J Med Econ ; 25(1): 741-749, 2022.
Article in English | MEDLINE | ID: covidwho-1864882

ABSTRACT

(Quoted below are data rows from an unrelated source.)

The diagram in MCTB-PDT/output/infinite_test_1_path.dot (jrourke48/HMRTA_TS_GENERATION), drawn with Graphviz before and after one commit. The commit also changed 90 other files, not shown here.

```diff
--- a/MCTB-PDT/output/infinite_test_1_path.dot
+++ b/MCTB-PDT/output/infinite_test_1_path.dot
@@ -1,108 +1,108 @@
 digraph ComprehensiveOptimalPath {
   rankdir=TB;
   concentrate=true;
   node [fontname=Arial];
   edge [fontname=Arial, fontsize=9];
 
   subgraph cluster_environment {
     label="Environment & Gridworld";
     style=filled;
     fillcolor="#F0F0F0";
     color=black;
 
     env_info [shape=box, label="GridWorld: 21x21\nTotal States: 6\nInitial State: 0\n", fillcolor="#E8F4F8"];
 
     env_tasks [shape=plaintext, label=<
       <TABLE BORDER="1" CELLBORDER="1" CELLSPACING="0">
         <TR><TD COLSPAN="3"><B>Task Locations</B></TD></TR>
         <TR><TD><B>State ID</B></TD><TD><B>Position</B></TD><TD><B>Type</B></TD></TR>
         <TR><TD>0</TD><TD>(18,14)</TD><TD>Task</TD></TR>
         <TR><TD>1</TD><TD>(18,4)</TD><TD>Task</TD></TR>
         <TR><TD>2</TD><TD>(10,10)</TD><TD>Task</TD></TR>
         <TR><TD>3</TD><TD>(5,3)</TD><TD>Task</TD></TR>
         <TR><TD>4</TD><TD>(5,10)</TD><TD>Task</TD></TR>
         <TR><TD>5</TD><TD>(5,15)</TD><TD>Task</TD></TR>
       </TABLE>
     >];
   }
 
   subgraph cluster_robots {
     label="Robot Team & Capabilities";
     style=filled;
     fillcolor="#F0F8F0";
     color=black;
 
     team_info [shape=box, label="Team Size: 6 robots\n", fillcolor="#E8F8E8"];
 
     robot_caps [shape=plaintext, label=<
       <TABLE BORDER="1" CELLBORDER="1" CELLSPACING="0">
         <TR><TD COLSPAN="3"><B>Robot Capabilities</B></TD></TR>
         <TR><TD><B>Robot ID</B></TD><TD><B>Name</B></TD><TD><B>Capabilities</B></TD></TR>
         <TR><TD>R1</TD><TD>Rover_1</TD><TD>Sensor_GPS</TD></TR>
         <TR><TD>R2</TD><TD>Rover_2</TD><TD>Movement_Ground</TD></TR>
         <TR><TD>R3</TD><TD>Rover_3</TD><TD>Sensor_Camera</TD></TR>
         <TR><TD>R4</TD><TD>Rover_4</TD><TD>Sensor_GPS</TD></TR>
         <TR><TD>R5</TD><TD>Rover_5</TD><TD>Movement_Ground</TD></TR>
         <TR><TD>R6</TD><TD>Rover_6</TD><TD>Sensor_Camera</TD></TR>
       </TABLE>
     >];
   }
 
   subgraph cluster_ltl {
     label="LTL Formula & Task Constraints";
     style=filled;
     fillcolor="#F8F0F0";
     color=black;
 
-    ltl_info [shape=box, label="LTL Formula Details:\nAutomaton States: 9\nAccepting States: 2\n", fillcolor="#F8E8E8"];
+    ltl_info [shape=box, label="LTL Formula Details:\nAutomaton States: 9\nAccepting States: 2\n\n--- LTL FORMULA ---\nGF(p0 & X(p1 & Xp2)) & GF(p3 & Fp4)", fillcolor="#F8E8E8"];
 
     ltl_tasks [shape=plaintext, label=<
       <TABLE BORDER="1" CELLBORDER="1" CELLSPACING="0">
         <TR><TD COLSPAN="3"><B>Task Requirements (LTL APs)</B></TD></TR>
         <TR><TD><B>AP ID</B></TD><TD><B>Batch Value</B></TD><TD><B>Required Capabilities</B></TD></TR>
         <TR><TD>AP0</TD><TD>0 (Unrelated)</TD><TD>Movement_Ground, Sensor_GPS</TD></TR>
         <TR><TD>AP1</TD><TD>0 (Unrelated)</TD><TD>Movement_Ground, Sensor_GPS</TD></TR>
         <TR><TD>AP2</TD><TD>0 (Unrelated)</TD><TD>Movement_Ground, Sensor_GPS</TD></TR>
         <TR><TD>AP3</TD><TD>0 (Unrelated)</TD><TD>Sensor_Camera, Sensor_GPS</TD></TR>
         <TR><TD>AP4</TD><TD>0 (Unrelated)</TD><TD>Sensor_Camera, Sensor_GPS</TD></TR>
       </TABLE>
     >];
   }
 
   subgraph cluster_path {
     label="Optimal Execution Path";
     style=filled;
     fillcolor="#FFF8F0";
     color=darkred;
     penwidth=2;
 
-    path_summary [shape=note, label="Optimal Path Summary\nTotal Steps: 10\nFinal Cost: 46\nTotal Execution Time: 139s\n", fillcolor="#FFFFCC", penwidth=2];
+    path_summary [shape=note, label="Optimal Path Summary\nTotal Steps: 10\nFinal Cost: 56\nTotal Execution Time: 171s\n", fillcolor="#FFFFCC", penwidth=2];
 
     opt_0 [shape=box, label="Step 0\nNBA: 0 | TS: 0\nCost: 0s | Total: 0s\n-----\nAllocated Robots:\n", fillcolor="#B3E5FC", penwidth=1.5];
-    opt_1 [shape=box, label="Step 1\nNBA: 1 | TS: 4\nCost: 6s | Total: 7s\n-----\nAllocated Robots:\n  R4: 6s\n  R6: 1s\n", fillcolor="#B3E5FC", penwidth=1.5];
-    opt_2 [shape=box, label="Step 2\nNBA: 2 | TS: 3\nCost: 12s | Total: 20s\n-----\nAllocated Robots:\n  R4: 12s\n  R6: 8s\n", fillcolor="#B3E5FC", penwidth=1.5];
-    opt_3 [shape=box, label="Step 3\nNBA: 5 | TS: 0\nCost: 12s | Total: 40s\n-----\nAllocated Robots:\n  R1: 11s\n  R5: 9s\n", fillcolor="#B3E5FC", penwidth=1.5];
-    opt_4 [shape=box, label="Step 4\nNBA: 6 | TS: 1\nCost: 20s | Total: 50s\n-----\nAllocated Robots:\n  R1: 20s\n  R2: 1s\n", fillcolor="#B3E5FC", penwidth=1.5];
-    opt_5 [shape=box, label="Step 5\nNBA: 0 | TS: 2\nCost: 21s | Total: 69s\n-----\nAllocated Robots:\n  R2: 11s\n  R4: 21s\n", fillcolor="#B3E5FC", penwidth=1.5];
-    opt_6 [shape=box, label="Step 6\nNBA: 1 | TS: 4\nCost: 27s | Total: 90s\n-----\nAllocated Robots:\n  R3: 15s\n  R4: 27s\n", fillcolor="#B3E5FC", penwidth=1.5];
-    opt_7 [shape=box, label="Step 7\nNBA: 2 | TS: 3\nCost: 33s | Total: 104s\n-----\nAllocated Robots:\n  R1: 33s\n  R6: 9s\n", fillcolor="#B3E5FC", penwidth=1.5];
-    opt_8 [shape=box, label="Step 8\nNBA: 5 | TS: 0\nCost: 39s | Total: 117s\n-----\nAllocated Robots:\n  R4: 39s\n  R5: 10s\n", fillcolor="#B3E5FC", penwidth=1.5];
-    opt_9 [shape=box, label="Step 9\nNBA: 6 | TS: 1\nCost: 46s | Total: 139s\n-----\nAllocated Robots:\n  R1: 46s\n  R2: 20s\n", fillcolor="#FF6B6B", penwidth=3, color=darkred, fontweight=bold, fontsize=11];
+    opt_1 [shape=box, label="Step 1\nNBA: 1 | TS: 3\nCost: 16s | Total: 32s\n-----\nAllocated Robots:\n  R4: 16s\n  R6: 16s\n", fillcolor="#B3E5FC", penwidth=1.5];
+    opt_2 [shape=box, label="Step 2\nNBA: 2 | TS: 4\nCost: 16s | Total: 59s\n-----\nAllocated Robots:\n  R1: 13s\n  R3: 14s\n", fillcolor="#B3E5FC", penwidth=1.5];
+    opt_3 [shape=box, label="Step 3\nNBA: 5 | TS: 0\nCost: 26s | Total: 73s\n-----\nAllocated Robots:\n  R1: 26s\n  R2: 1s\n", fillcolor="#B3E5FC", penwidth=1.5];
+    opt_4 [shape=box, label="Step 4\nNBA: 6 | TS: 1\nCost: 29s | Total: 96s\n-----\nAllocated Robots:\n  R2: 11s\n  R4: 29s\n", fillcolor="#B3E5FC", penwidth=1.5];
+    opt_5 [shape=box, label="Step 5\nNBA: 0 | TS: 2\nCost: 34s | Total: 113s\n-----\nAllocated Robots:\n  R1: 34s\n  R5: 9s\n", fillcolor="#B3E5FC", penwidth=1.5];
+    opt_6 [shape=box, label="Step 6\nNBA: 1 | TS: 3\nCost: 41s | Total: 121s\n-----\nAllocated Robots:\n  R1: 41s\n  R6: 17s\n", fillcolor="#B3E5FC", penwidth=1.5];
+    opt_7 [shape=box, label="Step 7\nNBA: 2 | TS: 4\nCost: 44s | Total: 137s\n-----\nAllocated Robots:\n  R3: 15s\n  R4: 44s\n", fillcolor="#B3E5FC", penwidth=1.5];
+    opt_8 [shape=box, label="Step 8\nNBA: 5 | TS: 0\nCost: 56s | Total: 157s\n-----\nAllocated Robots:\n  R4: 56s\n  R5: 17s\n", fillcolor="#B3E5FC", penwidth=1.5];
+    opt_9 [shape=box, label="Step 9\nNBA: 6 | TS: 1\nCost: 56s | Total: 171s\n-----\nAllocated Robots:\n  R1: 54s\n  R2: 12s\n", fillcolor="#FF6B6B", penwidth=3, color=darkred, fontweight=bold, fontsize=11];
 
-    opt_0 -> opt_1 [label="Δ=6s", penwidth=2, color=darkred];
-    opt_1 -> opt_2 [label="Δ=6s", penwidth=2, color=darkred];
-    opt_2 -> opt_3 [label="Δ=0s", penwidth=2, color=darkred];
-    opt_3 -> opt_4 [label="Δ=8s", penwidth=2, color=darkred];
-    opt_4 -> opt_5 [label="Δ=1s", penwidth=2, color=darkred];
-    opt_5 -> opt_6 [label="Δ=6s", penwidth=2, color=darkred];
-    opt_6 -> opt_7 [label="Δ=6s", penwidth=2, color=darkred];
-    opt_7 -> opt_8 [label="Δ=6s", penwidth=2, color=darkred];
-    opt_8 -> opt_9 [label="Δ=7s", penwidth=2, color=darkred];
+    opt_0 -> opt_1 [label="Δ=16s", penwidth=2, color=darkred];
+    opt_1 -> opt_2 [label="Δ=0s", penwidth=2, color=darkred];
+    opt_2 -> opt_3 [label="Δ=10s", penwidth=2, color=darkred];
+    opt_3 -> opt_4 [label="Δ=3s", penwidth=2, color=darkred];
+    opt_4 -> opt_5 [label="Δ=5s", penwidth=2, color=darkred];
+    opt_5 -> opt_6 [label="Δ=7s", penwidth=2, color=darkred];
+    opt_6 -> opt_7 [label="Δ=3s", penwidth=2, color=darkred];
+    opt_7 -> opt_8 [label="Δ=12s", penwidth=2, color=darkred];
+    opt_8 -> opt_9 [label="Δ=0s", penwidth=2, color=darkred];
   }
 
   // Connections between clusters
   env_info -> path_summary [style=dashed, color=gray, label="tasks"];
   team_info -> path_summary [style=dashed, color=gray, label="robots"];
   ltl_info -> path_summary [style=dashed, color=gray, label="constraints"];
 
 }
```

AIMS: To compare long-term healthcare resource utilization (HCRU) and costs among patients who initiated ixekizumab (IXE) or adalimumab (ADA) for treatment of psoriasis in the United States. METHODS: Adult patients with psoriasis who had ≥1 claim for IXE or ADA were identified from IBM MarketScan claims databases prior to the COVID-19 pandemic (1 March 2016-31 October 2019). The index date was the date of first claim for the index drug of interest. Inverse probability of treatment weighting was employed to balance treatment cohorts. All-cause and psoriasis-related HCRU and costs were examined for 24 months of follow-up. Costs were reported as per patient per month. Costs of psoriasis-related biologics were adjusted using published Institute for Clinical and Economic Review (ICER) discount factors. Index drug costs were adjusted for adherence and ICER discount rates. RESULTS: The analyses included 407 IXE and 2,702 ADA users. IXE users had significantly higher inpatient admission rate (all-cause HCRU: 14.9% vs. 11.0%; p =0.012) and greater mean length of stay per admission (days, 6.6 vs. 4.1; p =0.004) than ADA users. ICER-adjusted costs were significantly higher in IXE than ADA users (all-cause costs: $4,132 vs. $3,610; p <0.001; psoriasis-related costs $3,077 vs. $2,700; p <0.001). After adjusting for ICER and adherence, IXE and ADA drug costs were comparable ($3,636 vs. $3,677; p =0.714). LIMITATIONS: Study relied on administrative claims data, subjected to data coding limitations and data entry errors. Rebates, patient assistance programs, and commission to wholesalers are not always captured in claims. Adjustment made by ICER discount factors may lead to double-discounting if the discounts have been applied in claim payments. CONCLUSIONS: All-cause HCRU was higher in IXE than ADA users. Healthcare costs were also higher in IXE than ADA users after ICER adjustment, over 24 months. Cost differences were largely driven by higher treatment adherence associated with IXE. Index drug costs were comparable after ICER and adherence adjustments.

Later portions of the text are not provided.